TO DO:
Print back each record unchanged, without pictures.
BEGIN SOURCE INFORMATION
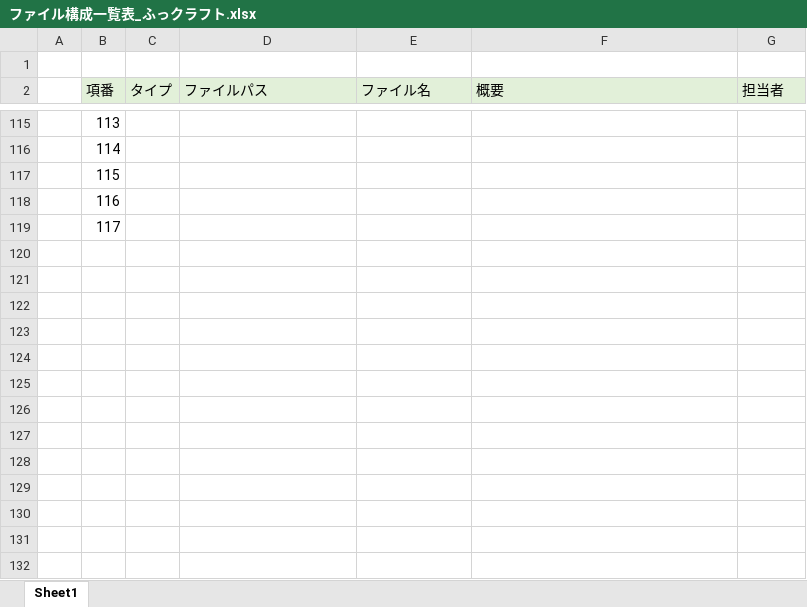
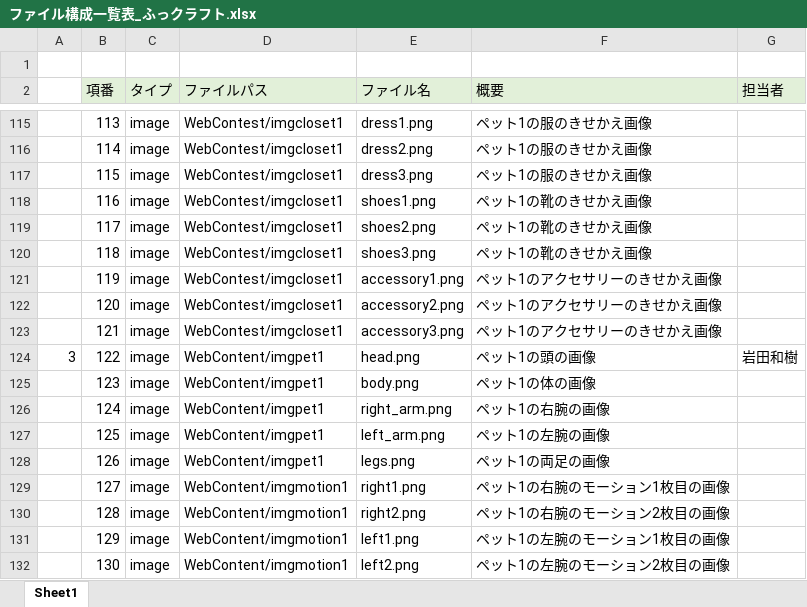
Before and after one commit to dojo2023/E-3, an Excel workbook: doc/3_内部設計/ファイル構成一覧表_ふっクラフト.xlsx, sheet Sheet1, drawn as a sheet; only a part is shown, gaps mark what is left out; values as stored, in another font and other column widths than the file's, no borders; the diff covers the shown part only; the diff names each change by its address in the sheet, - before the commit and + after, or states it on an @@ line.

```diff
--- a/doc/3_内部設計/ファイル構成一覧表_ふっクラフト.xlsx (sheet Sheet1)
+++ b/doc/3_内部設計/ファイル構成一覧表_ふっクラフト.xlsx (sheet Sheet1)
-C115:C119 (タイプ): (empty)
+C115:C119 (タイプ): image
-D115:D119 (ファイルパス): (empty)
+D115:D119 (ファイルパス): WebContest/imgcloset1
-E115 (ファイル名): (empty)
+E115 (ファイル名): dress1.png
-F115:F117 (概要): (empty)
+F115:F117 (概要): ペット1の服のきせかえ画像
-E116 (ファイル名): (empty)
+E116 (ファイル名): dress2.png
-E117 (ファイル名): (empty)
+E117 (ファイル名): dress3.png
-E118 (ファイル名): (empty)
+E118 (ファイル名): shoes1.png
-F118:F119 (概要): (empty)
+F118:F119 (概要): ペット1の靴のきせかえ画像
-E119 (ファイル名): (empty)
+E119 (ファイル名): shoes2.png
+row 120:  | 118 | image | WebContest/imgcloset1 | shoes3.png | ペット1の靴のきせかえ画像
+row 121:  | 119 | image | WebContest/imgcloset1 | accessory1.png | ペット1のアクセサリーのきせかえ画像
+row 122:  | 120 | image | WebContest/imgcloset1 | accessory2.png | ペット1のアクセサリーのきせかえ画像
+row 123:  | 121 | image | WebContest/imgcloset1 | accessory3.png | ペット1のアクセサリーのきせかえ画像
+row 124: 3 | 122 | image | WebContent/imgpet1 | head.png | ペット1の頭の画像 | 岩田和樹
+row 125:  | 123 | image | WebContent/imgpet1 | body.png | ペット1の体の画像
+row 126:  | 124 | image | WebContent/imgpet1 | right_arm.png | ペット1の右腕の画像
+row 127:  | 125 | image | WebContent/imgpet1 | left_arm.png | ペット1の左腕の画像
+row 128:  | 126 | image | WebContent/imgpet1 | legs.png | ペット1の両足の画像
+row 129:  | 127 | image | WebContent/imgmotion1 | right1.png | ペット1の右腕のモーション1枚目の画像
+row 130:  | 128 | image | WebContent/imgmotion1 | right2.png | ペット1の右腕のモーション2枚目の画像
+row 131:  | 129 | image | WebContent/imgmotion1 | left1.png | ペット1の左腕のモーション1枚目の画像
+row 132:  | 130 | image | WebContent/imgmotion1 | left2.png | ペット1の左腕のモーション2枚目の画像
```
Also changed, not shown: 60 added rows and 60 edited cells elsewhere in this sheet.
END SOURCE INFORMATION
YOUR RESPONSE:
Before and after one commit to dojo2023/E-3, an Excel workbook: doc/3_内部設計/ファイル構成一覧表_ふっクラフト.xlsx, sheet Sheet1, drawn as a sheet; only a part is shown, gaps mark what is left out; values as stored, in another font and other column widths than the file's, no borders; the diff covers the shown part only; the diff names each change by its address in the sheet, - before the commit and + after, or states it on an @@ line.

```diff
--- a/doc/3_内部設計/ファイル構成一覧表_ふっクラフト.xlsx (sheet Sheet1)
+++ b/doc/3_内部設計/ファイル構成一覧表_ふっクラフト.xlsx (sheet Sheet1)
-C115:C119 (タイプ): (empty)
+C115:C119 (タイプ): image
-D115:D119 (ファイルパス): (empty)
+D115:D119 (ファイルパス): WebContest/imgcloset1
-E115 (ファイル名): (empty)
+E115 (ファイル名): dress1.png
-F115:F117 (概要): (empty)
+F115:F117 (概要): ペット1の服のきせかえ画像
-E116 (ファイル名): (empty)
+E116 (ファイル名): dress2.png
-E117 (ファイル名): (empty)
+E117 (ファイル名): dress3.png
-E118 (ファイル名): (empty)
+E118 (ファイル名): shoes1.png
-F118:F119 (概要): (empty)
+F118:F119 (概要): ペット1の靴のきせかえ画像
-E119 (ファイル名): (empty)
+E119 (ファイル名): shoes2.png
+row 120:  | 118 | image | WebContest/imgcloset1 | shoes3.png | ペット1の靴のきせかえ画像
+row 121:  | 119 | image | WebContest/imgcloset1 | accessory1.png | ペット1のアクセサリーのきせかえ画像
+row 122:  | 120 | image | WebContest/imgcloset1 | accessory2.png | ペット1のアクセサリーのきせかえ画像
+row 123:  | 121 | image | WebContest/imgcloset1 | accessory3.png | ペット1のアクセサリーのきせかえ画像
+row 124: 3 | 122 | image | WebContent/imgpet1 | head.png | ペット1の頭の画像 | 岩田和樹
+row 125:  | 123 | image | WebContent/imgpet1 | body.png | ペット1の体の画像
+row 126:  | 124 | image | WebContent/imgpet1 | right_arm.png | ペット1の右腕の画像
+row 127:  | 125 | image | WebContent/imgpet1 | left_arm.png | ペット1の左腕の画像
+row 128:  | 126 | image | WebContent/imgpet1 | legs.png | ペット1の両足の画像
+row 129:  | 127 | image | WebContent/imgmotion1 | right1.png | ペット1の右腕のモーション1枚目の画像
+row 130:  | 128 | image | WebContent/imgmotion1 | right2.png | ペット1の右腕のモーション2枚目の画像
+row 131:  | 129 | image | WebContent/imgmotion1 | left1.png | ペット1の左腕のモーション1枚目の画像
+row 132:  | 130 | image | WebContent/imgmotion1 | left2.png | ペット1の左腕のモーション2枚目の画像
```
Also changed, not shown: 60 added rows and 60 edited cells elsewhere in this sheet.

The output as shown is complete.